One thing plain from this is that ethnic origin cannot be a basis for positive or negative attitudes towards oneself or others. When one of the Meccan Emigrants struck a Medinan Helper and each group rallied their fellows with cries of solidarity against the other, the Prophet (Allah bless him and give him peace) said, “What is this rallying of each other from the Period of Ignorance?—Leave it, for it makes putrid” (Bukhari, 6.191–92: 4905. S). Allah Most High says, “Of His signs are the creation of the heavens and earth, and the difference in your tongues and hues; verily in that there are signs for those who know” (Koran 30:22), that is, signs for wonder and admiration that Allah has brought forth these differences from a single father, Adam (upon whom be blessings and peace). The Prophet (Allah bless him and give him peace) told his Companions:
“Allah Mighty and Majestic has rid you of the arrogance of the Period of Ignorance and its pride in forefathers. Godfearing believer or luckless sinner: people are the sons of Adam, and Adam was of dust. Let peoples cease priding themselves in men, or they will matter less to Allah than the scarab beetle that pushes filth about with its nose” (Ahmad, 2.361. H).
A human being cannot choose his parents, and there are no racial laws in Islam: when love and hate are for the sake of Allah, the only importance that attaches to pride is that it is a step backwards.
Love of the Prophet (Allah bless him and give him peace)
It means that one’s affection for the Messenger of Allah (Allah bless him and give him peace) is pure and real, such that he is more beloved to one than one’s self, mother, father, and all other people. It means exalting his station, serving his Umma, following his sunna, and adhering with complete respect and manners (adab) in one’s word and state to the overwhelming majority of the early Muslims, of the prophetic descendants, Companions, the Imams of the scholars of his Umma, and the friends (awliya') and knowers of Allah—all out of love for the Prophet (Allah bless him and give him peace).
Love includes saying the blessings upon him (Allah bless him and give him peace), when he is mentioned and at other times, with presence of heart or even without. At the tomb in Egypt of two of the sheikhs of our spiritual line, Muhammad Wafa and his son ‘Ali, there is hand-lettered sign upon one of the walls that reads:

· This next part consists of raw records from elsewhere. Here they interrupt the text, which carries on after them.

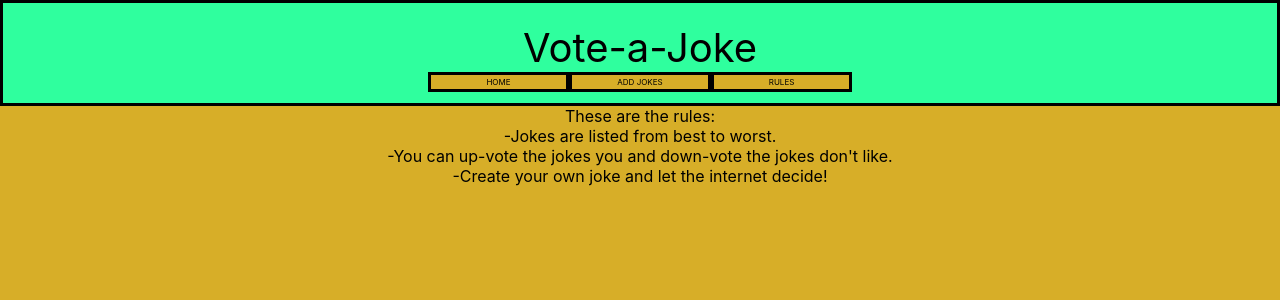
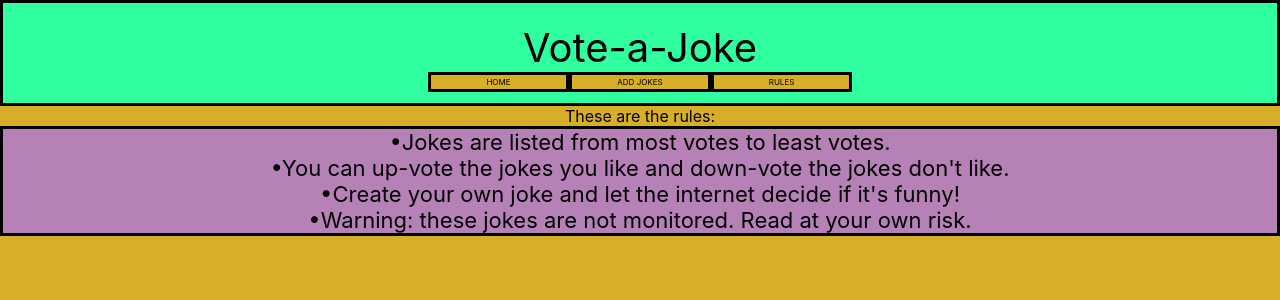
Before and after one commit to michaeljgrieshaber/Code-Jokes, a React (Create React App) app in the folder client/: page /Rules in a window 1280 px wide. Shown: the top 300 px of the page. Built offline with nearby package versions, Linux system fonts and the light colour scheme; no server answers.

Commit message:
rules update

```diff
--- a/client/src/App.css
+++ b/client/src/App.css
@@ -86,15 +86,17 @@ body {
 
 .form {
   background-color: rgb(182, 129, 182);
-}
-
-/* .jokeInput {
-  height: 400px;
+  border-style: solid;
 }
 
 .jokeInput {
-  height: 400px;
-} */
+  height: 10em;
+  width: 30em;
+}
+
+.authorInput {
+  width: 20em;
+}
 
 .button {
   border-radius: 38.5%;
@@ -109,8 +111,14 @@ body {
   color: red;
 }
 
+.rulesMain {
+  background-color: rgb(215, 174, 40);
+}
+
 .rules {
-  background-color: rgb(215, 174, 40);
+  background-color: rgb(182, 129, 182);
+  border-style: solid;
+  font-size: 22px;
 }
 
 @media only screen and (min-width: 600px) {
--- a/client/src/Components/Rules.jsx
+++ b/client/src/Components/Rules.jsx
@@ -2,15 +2,18 @@ import Navbar from "./Navbar";
 
 export default function Rules() {
   return (
-    <div className="rules">
+    <div className="rulesMain">
       <Navbar />
       These are the rules:
       <br />
-      -Jokes are listed from best to worst.
-      <br />
-      -You can up-vote the jokes you and down-vote the jokes don't like.
-      <br />
-      -Create your own joke and let the internet decide!
+      <div className="rules">
+        •Jokes are listed from most votes to least votes.
+        <br /> •You can up-vote the jokes you like and down-vote the jokes don't
+        like.
+        <br /> •Create your own joke and let the internet decide if it's funny!
+        <br />
+        •Warning: these jokes are not monitored. Read at your own risk.
+      </div>
     </div>
   );
 }
```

The Pole of the Gnostics Imam al-Sha‘rani (Allah be well pleased with him) relates that the Possessor of the Supreme Purity my master Muhammad Wafa al-Shadhili (Allah be well pleased with him) said: “I saw the Liegelord of Worlds (Allah bless him and give him peace) and I asked him, ‘O Messenger of Allah, Allah’s tenfold blessing upon him who says the blessings upon you once, is that for him who is present in heart?’ He said, ‘No, it is for anyone who blesses me absentmindedly; Allah bestows upon him the like of mountains of angels, who pray for him and ask forgiveness for him. As for if he is present in heart therein, no one but Allah Most High knows the reward of that.’ ”

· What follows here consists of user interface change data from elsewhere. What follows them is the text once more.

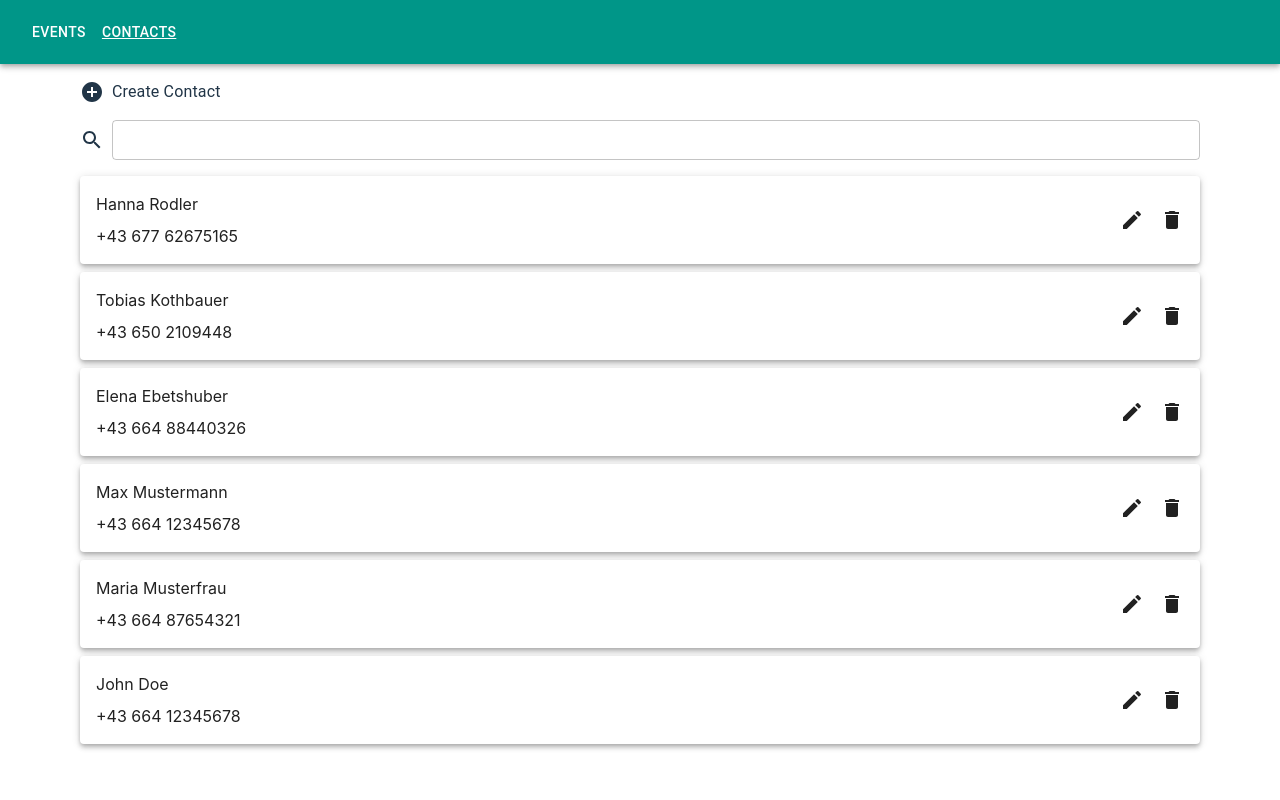
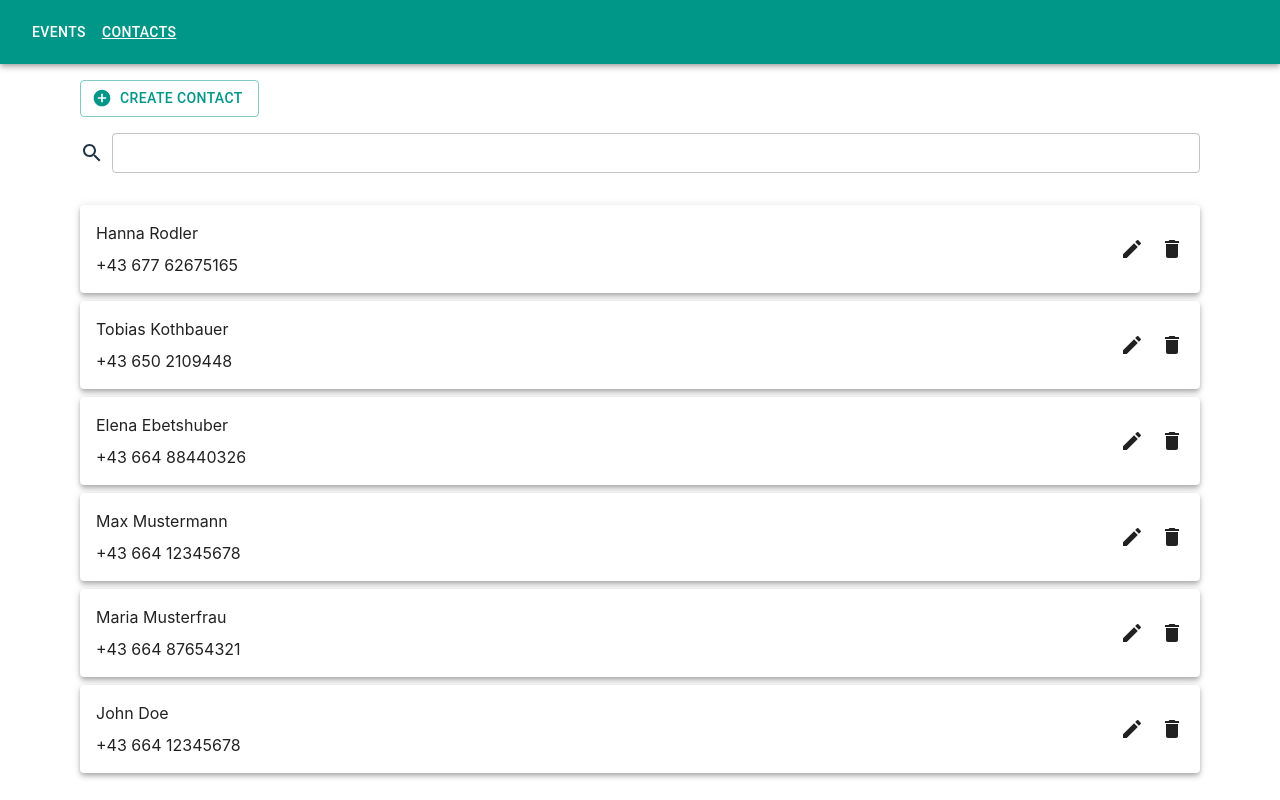
Before and after one commit to hanna-rodler/EventInviter, a React (Vite) app in the folder EventInviter/: page /contacts in a window 1280 px wide. Built offline with nearby package versions, Linux system fonts and the light colour scheme.

Commit message:
chore: styling fixes

```diff
--- a/EventInviter/src/components/CreateEventForm.tsx
+++ b/EventInviter/src/components/CreateEventForm.tsx
@@ -33,7 +33,7 @@ export const CreateEventForm = ({onClose}: CreateEventFormProps) => {
             id: Math.floor((Math.random())*10),
             name: data.name,
             date: data.date,
-            time: '20:00',
+            time: data.time,
             location: data.location,
             description: data.description,
             isInvitesSent: false,
@@ -100,18 +100,22 @@ export const CreateEventForm = ({onClose}: CreateEventFormProps) => {
                                 size="small"
                                 id="date"
                                 label="Date"
-                                {...register("date", {required: true})}
+                                placeholder="dd.mm.yyyy"
+                                {...register("date", {required: true, pattern: /^(0[1-9]|[12][0-9]|3[01])\.(0[1-9]|1[0-2])\.\d{4}(?:\s*-\s*(0[1-9]|[12][0-9]|3[01])\.(0[1-9]|1[0-2])\.\d{4})?$/})}
                             />
-                            {errors.date && <Typography style={{ color: 'red', marginTop: 3 }}>This field is required</Typography>}
+                            {errors.date?.type === 'required' && <Typography style={{ color: 'red', marginTop: 3 }}>This field is required</Typography>}
+                            {errors.date?.type === 'pattern' && <Typography style={{ color: 'red', marginTop: 3 }}>Please provide the date in the format dd.mm.yyyy or dd.mm.yyyy - dd.mm.yyyy</Typography>}
                         </div>
                         <div style={{ display: "flex", flexDirection: "column"}}>
                             <TextField
                                 size="small"
                                 id="time"
                                 label="Time"
-                                {...register("time", {required: true})}
+                                placeholder="hh:mm or hh:mm-hh:mm"
+                                {...register("time", {required: true, pattern: /^(?:\d{1,2}:\d{2}(?:\s*-\s*\d{1,2}:\d{2})?)$/ })}
                             />
-                            {errors.time && <Typography style={{ color: 'red', marginTop: 3 }}>This field is required</Typography>}
+                            {errors.time?.type === 'required' && <Typography style={{ color: 'red', marginTop: 3 }}>This field is required</Typography>}
+                            {errors.time?.type === 'pattern' && <Typography style={{ color: 'red', marginTop: 3 }}>Please provide the time in the pattern hh:mm or hh:mm-hh:mm</Typography>}
                         </div>
                     </div>
                     <Paper
--- a/EventInviter/src/components/SearchBar.tsx
+++ b/EventInviter/src/components/SearchBar.tsx
@@ -17,7 +17,7 @@ export const SearchBar = ({ onSearch }: SearchBarProps) => {
   };
 
   return (
-    <Stack direction={"row"} alignItems={"center"} gap={1} paddingBottom={2}>
+    <Stack direction={"row"} alignItems={"center"} gap={1}>
       <SearchIcon></SearchIcon>
       <TextField
         variant="outlined"
--- a/EventInviter/src/pages/ContactsPage.tsx
+++ b/EventInviter/src/pages/ContactsPage.tsx
@@ -4,11 +4,13 @@ import { Contact } from "../types/contact";
 import Stack from "@mui/material/Stack";
 import AddCircleIcon from "@mui/icons-material/AddCircle";
 import { SearchBar } from "../components/SearchBar";
+import Box from "@mui/material/Box";
 import CreateContactForm from "../components/CreateContactForm";
 import Typography from "@mui/material/Typography";
-import { Dialog } from "@mui/material";
+import {Dialog} from "@mui/material";
 import { useAppDispatch, useAppSelector } from "../store/hooks";
 import { remove, selectContacts } from "../store/contactsSlice";
+import Button from "@mui/material/Button";
 
 export const ContactsPage = () => {
   const contacts = useAppSelector(selectContacts);
@@ -75,17 +77,10 @@ export const ContactsPage = () => {
     <Fragment>
       <div style={{ padding: 16 }}>
         <Stack direction="row" gap={1} paddingBottom={2} alignItems={"center"}>
-          <AddCircleIcon
-            sx={{ cursor: "pointer" }}
-            onClick={openDialog}
-          ></AddCircleIcon>
-          <Typography
-            sx={{ cursor: "pointer" }}
-            style={{ background: "none", borderWidth: "1px" }}
-            onClick={openDialog}
-          >
+          <Button startIcon={<AddCircleIcon />} onClick={openDialog} // Toggle the filterOn state
+                  variant='outlined' >
             Create Contact
-          </Typography>
+          </Button>
         </Stack>
 
         <Dialog
@@ -101,7 +96,9 @@ export const ContactsPage = () => {
           <CreateContactForm contact={currentContact} onClose={handleClose} />
         </Dialog>
 
-        <SearchBar onSearch={handleSearch} />
+        <Box sx={{mb: 4}}>
+          <SearchBar onSearch={handleSearch}/>
+        </Box>
 
         <Stack direction="column" gap={1} flexWrap={"wrap"}>
           {contacts.map((contact: Contact) => (
--- a/EventInviter/src/pages/EventsPage.tsx
+++ b/EventInviter/src/pages/EventsPage.tsx
@@ -3,12 +3,11 @@ import Stack from '@mui/material/Stack';
 import type { RootState } from '../store/store';
 import {Fragment, useState} from "react";
 import AddCircleIcon from "@mui/icons-material/AddCircle";
-import Typography from "@mui/material/Typography";
 import { SearchBar } from "../components/SearchBar";
 import {Event} from "../types/events";
 import {useSelector} from "react-redux";
 import { CreateEventForm } from "../components/CreateEventForm";
-import { Dialog } from "@mui/material";
+import {Dialog, useMediaQuery, Theme} from "@mui/material";
 import FilterAltIcon from '@mui/icons-material/FilterAlt';
 import Button from '@mui/material/Button';
 import { filterInvitationsNeeded } from "../store/eventsSlice";
@@ -16,6 +15,8 @@ import {useAppDispatch} from "../store/hooks";
 
 export const EventsPage = () => {
     const events: Event[] = useSelector((state: RootState) => state.events.entities)
+    const isSmallScreen = useMediaQuery((theme: Theme) => theme.breakpoints.down('sm'));
+
     const dispatch = useAppDispatch();
     const [openModal, setOpen] = useState(false);
     const [filterOn, setFilterOn] = useState(false);
@@ -28,21 +29,23 @@ export const EventsPage = () => {
         setOpen(false);
     };
 
+    const handleSearch = (searchTerm: string) => {
+        console.log(searchTerm);
+        let filtered = events.filter(event => event.name.includes(searchTerm));
+        console.log('filtered', filtered);
+    };
+
     return (
         <Fragment>
             <div>
                 <h2>Events</h2>
-                <Stack direction="row" gap={1} paddingBottom={2} alignItems="center" justifyContent="flex-start" spacing={{ xs: 2, sm: 3, md: 4 }} useFlexGap flexWrap="wrap">
-                    <div style={{ minWidth: 120, display: 'flex' }} onClick={createEventForm}>
-                        <AddCircleIcon
-                            sx={{ cursor: "pointer", paddingRight: 1 }}
-                        ></AddCircleIcon>
-                        <Typography
-                            sx={{ cursor: "pointer" }}
-                            style={{ background: "none", borderWidth: "1px" }}
-                        >
+                {/*<Stack direction="row" gap={1} paddingBottom={2} alignItems="center" justifyContent="flex-start" spacing={{ xs: 2, sm: 3, md: 4 }} useFlexGap flexWrap="wrap">*/}
+                <Stack direction="row" gap={3} marginBottom={4} flexWrap="wrap">
+                    <div>
+                        <Button startIcon={<AddCircleIcon />} onClick={createEventForm} // Toggle the filterOn state
+                                variant='outlined' >
                             Create Event
-                        </Typography>
+                        </Button>
                     </div>
                     <SearchBar onSearch={handleSearch} />
                     <div>
@@ -65,19 +68,12 @@ export const EventsPage = () => {
                 >
                     <CreateEventForm onClose={handleClose} />
                 </Dialog>
-                <Stack direction="row" spacing={3} useFlexGap flexWrap="wrap">
+                <Stack direction="row" justifyContent={isSmallScreen ? 'center' : 'flex-start'} spacing={3} useFlexGap flexWrap="wrap">
                     {events.map(event => (
                             <EventCard key={event.id} event={event}></EventCard>
                     ))}
                 </Stack>
             </div>
-            <div>
-                <h2>Contacts</h2>
-            </div>
         </Fragment>
     )
 }
-
-const handleSearch = (searchTerm: string) => {
-    console.log(searchTerm);
-};
```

Love for the Prophet (Allah bless him and give him peace) also means emulating his refined and modest character. Jabir relates that the Messenger of Allah (Allah bless him and give him peace) said:
“Truly, among those of you I love best and who shall be seated closest to me on Resurrection Day shall be the finest of you in character. And truly, those of you I detest most and who shall be seated farthest from me on Resurrection Day shall be praters who talk too much, and those who overpronounce the letters of their words for effect, and windbags who affect stentorian tones.” They said, “Praters and overpronouncers we know, but what are windbags?” He said, “The arrogant” (Tirmidhi, 4.370: 2018. Hg).
Sincerity (Ikhlas) in One’s Works and States
Sincerity includes leaving pretension, leaving showing off in spiritual works (riya'), leaving the mention of one’s works to gain others’ esteem (sum‘a), and leaving all hypocrisy. Sheikh al-Kurdi notes: